|Ensemble||JLCO with Wynton Marsalis|
|Date||Friday, June 7th, 2019 – Saturday, June 8th, 2019|
|Address||Broadway at 60th|
|Location||New York, NY, United States|
|Calendar||Google Calendar iCal|
- Marion Felder – drums
- Carlos Henriquez – bass
- Dan Nimmer – piano
- Kenny Rampton – trumpet
- Ryan Kisor – trumpet
- Marcus Printup – trumpet
- Elliot Mason – trombone
- Vincent Gardner – trombone
- Chris Crenshaw – trombone
- Victor Goines – tenor sax, soprano sax, clarinet, bass clarinet
- Ted Nash – alto sax, soprano sax, clarinet, flute, piccolo

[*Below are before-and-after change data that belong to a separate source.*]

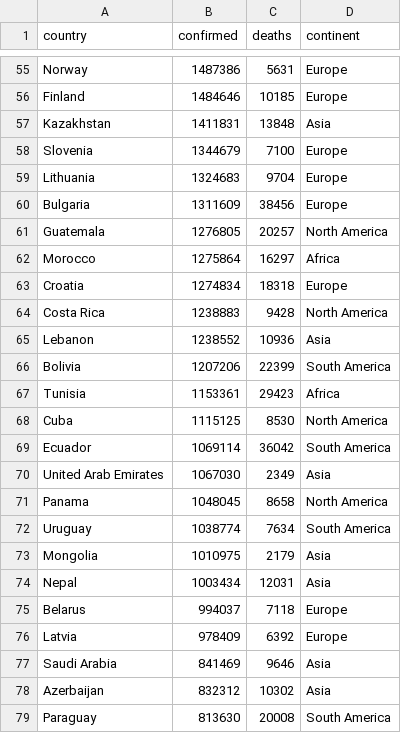
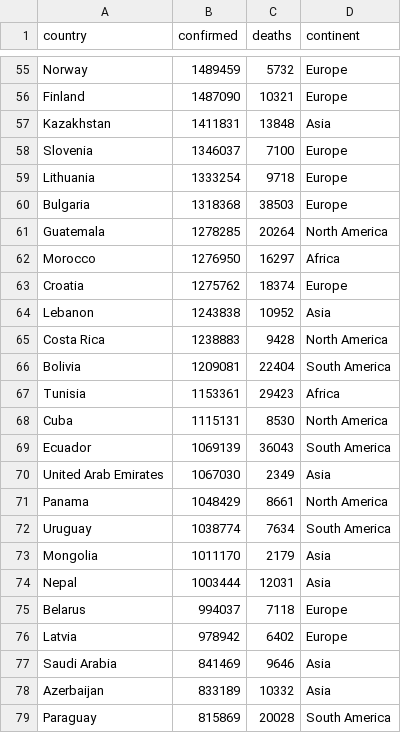
Before and after one commit to Nidhi-S-Rao/PDV, a CSV file: covid_cases.csv, drawn as a sheet; only a part is shown, gaps mark what is left out; removed rows and columns are numbered as before the commit, all else as after; the diff covers the shown part only; the diff names each change by its address in the sheet, - before the commit and + after, or states it on an @@ line.

```diff
--- a/covid_cases.csv
+++ b/covid_cases.csv
-B55 (confirmed): 1487386
+B55 (confirmed): 1489459
-C55 (deaths): 5631
+C55 (deaths): 5732
-B56 (confirmed): 1484646
+B56 (confirmed): 1487090
-C56 (deaths): 10185
+C56 (deaths): 10321
-B58 (confirmed): 1344679
+B58 (confirmed): 1346037
-B59 (confirmed): 1324683
+B59 (confirmed): 1333254
-C59 (deaths): 9704
+C59 (deaths): 9718
-B60 (confirmed): 1311609
+B60 (confirmed): 1318368
-C60 (deaths): 38456
+C60 (deaths): 38503
-B61 (confirmed): 1276805
+B61 (confirmed): 1278285
-C61 (deaths): 20257
+C61 (deaths): 20264
-B62 (confirmed): 1275864
+B62 (confirmed): 1276950
-B63 (confirmed): 1274834
+B63 (confirmed): 1275762
-C63 (deaths): 18318
+C63 (deaths): 18374
+row 64: Lebanon | 1243838 | 10952 | Asia
-row 65: Lebanon | 1238552 | 10936 | Asia
-B66 (confirmed): 1207206
+B66 (confirmed): 1209081
-C66 (deaths): 22399
+C66 (deaths): 22404
-B68 (confirmed): 1115125
+B68 (confirmed): 1115131
-B69 (confirmed): 1069114
+B69 (confirmed): 1069139
-C69 (deaths): 36042
+C69 (deaths): 36043
-B71 (confirmed): 1048045
+B71 (confirmed): 1048429
-C71 (deaths): 8658
+C71 (deaths): 8661
-B73 (confirmed): 1010975
+B73 (confirmed): 1011170
-B74 (confirmed): 1003434
+B74 (confirmed): 1003444
-B76 (confirmed): 978409
+B76 (confirmed): 978942
-C76 (deaths): 6392
+C76 (deaths): 6402
-B78 (confirmed): 832312
+B78 (confirmed): 833189
-C78 (deaths): 10302
+C78 (deaths): 10332
-B79 (confirmed): 813630
+B79 (confirmed): 815869
-C79 (deaths): 20008
+C79 (deaths): 20028
```
Also changed, not shown: 4 added rows, 4 removed rows and 131 edited cells elsewhere in this file, inspirational_quotes.csv, 5 other files.
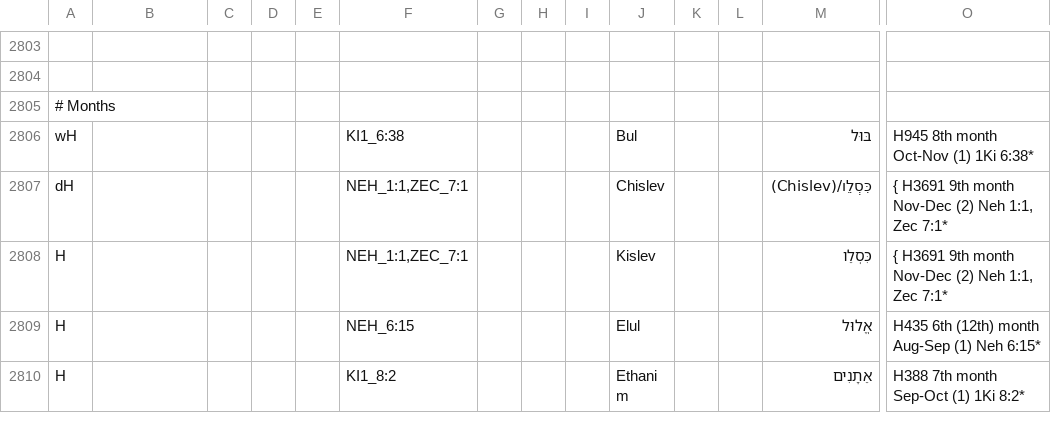
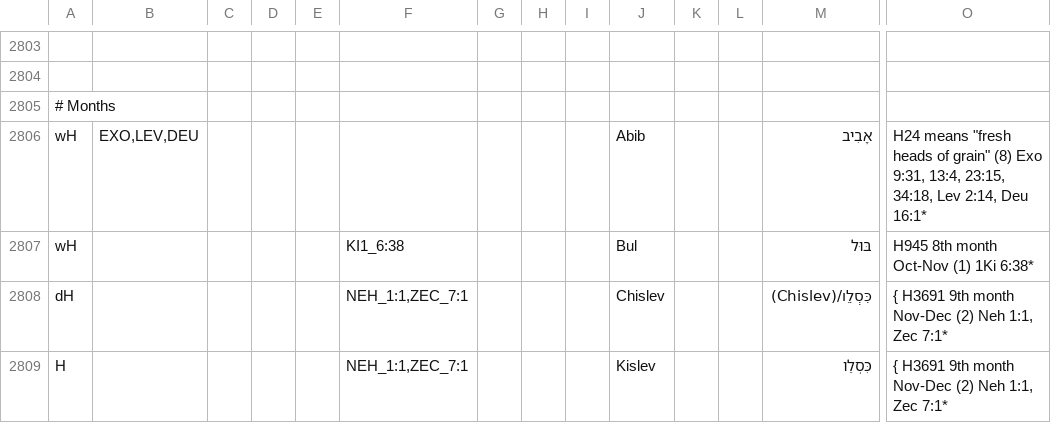
Before and after one commit to Freely-Given-org/OpenEnglishTranslation--OET, a TSV file: scripts/ScriptedOTUpdates/restoreNames.commandTable.tsv, drawn as a sheet; only a part is shown, gaps mark what is left out; the shorter side is filled out with more unchanged rows; rows hold the shown columns only; the diff names each change by its address in the sheet, - before the commit and + after, or states it on an @@ line.

```diff
--- a/scripts/ScriptedOTUpdates/restoreNames.commandTable.tsv
+++ b/scripts/ScriptedOTUpdates/restoreNames.commandTable.tsv
+row 2806: wH | EXO,LEV,DEU |  |  |  |  |  |  |  | Abib |  |  | אָבִיב | H24 means "fresh heads of grain" (8) Exo 9:31, 13:4, 23:15, 34:18, Lev 2:14, Deu 16:1*
```
Also changed, not shown: 12 other files.
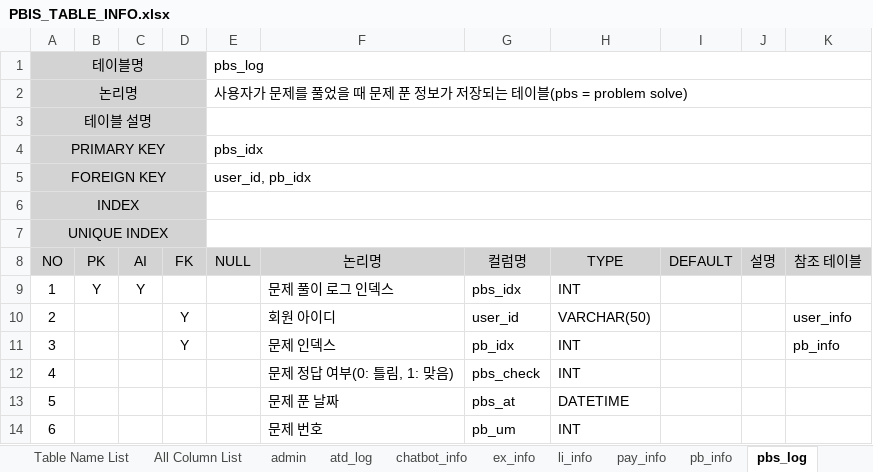
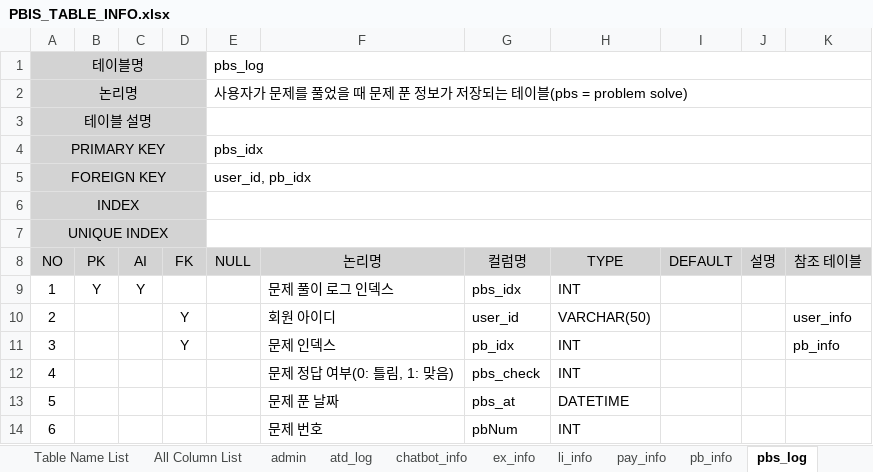
Before and after one commit to Ojanghun/FinalProject, an Excel workbook: DataBase/PBIS_TABLE_INFO.xlsx, sheet pbs_log, drawn as a sheet; values as stored, in another font and other column widths than the file's, no borders; the diff names each change by its address in the sheet, - before the commit and + after, or states it on an @@ line.

```diff
--- a/DataBase/PBIS_TABLE_INFO.xlsx (sheet pbs_log)
+++ b/DataBase/PBIS_TABLE_INFO.xlsx (sheet pbs_log)
-G14 (컬럼명): pb_um
+G14 (컬럼명): pbNum
```
Also changed, not shown: sheet All Table List, sheet All Column List, sheet user_score, 56 other files.
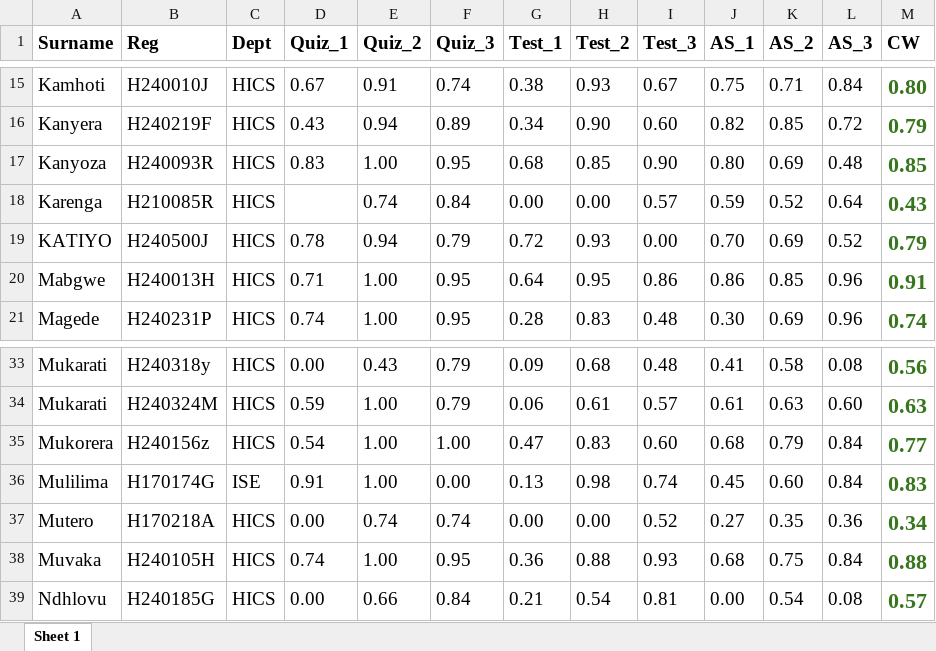
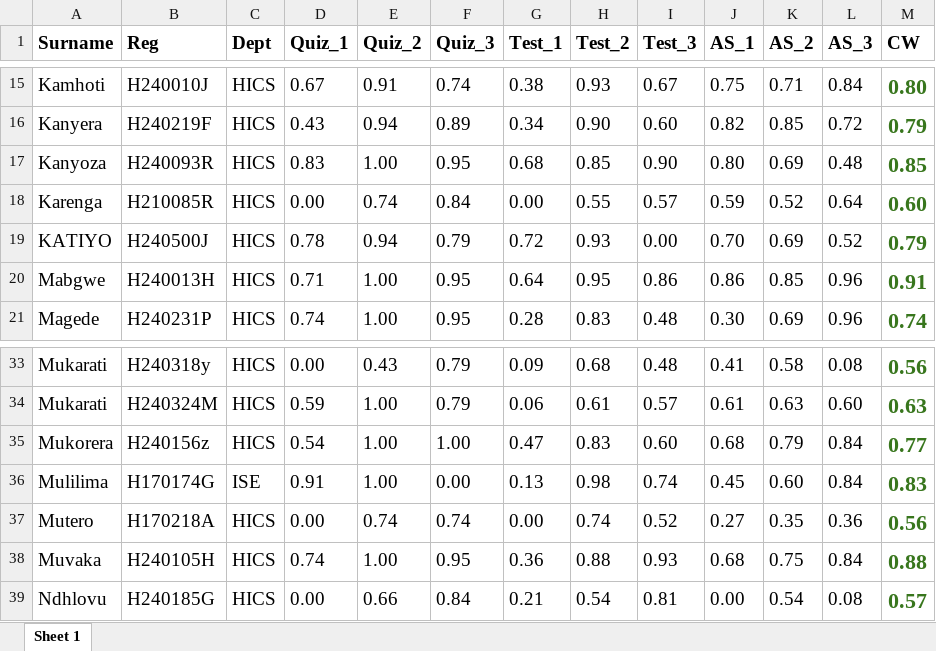
Before and after one commit to tnmutusva/course, an Excel workbook: cw21062023.xlsx, sheet Sheet 1, drawn as a sheet; only a part is shown, gaps mark what is left out; values as stored, in another font and other column widths than the file's, no borders; table styles not drawn; the diff names each change by its address in the sheet, - before the commit and + after, or states it on an @@ line.

Commit message:
Update cw21062023.xlsx

```diff
--- a/cw21062023.xlsx (sheet Sheet 1)
+++ b/cw21062023.xlsx (sheet Sheet 1)
-D18 (Quiz_1): (empty)
+D18 (Quiz_1): 0.00
-H18 (Test_2): 0.00
+H18 (Test_2): 0.55
-M18 (CW): 0.43
+M18 (CW): 0.60
-H37 (Test_2): 0.00
+H37 (Test_2): 0.74
-M37 (CW): 0.34
+M37 (CW): 0.56
```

- Sherman Irby – alto sax, soprano sax, clarinet, flute
- Walter Blanding – tenor sax, soprano sax, clarinet
- Paul Nedzela – baritone sax, bass clarinet
The Jazz at Lincoln Center Orchestra with Wynton Marsalis closes the season with a new collaboration bridging visual art and jazz composition. In partnership with Crystal Bridges Museum of American Art in Bentonville, Arkansas, JLCO members have spent the past year exploring centuries’ worth of American art, ranging from masterworks to lesser-known gems in the Museum’s collection. Each musician was asked to select a single work of art as inspiration for a new original composition.
This new collection of music will be performed by the JLCO for the first time tonight. Every song will be accompanied by a visual display of the artwork that inspired it, transforming Rose Theater into a one-of-a-kind art gallery. Thanks to a close collaboration between Jazz at Lincoln Center’s light technicians and the Crystal Bridges team, each work of art will be presented in a way that highlights key details connecting it to the live music.
This special event expands the JLCO’s Jazz and Art songbook for the first time in a decade. Past iterations brought us longstanding JLCO favorites like *Ted Nash*’s Portrait in Seven Shades and *Sherman Irby*’s Twilight Sounds, and the band’s composers are eager to revisit this rich source of inspiration. The music and visuals will both stand on their own merits, as our previous commissions have proved, but when combined, they are uniquely powerful.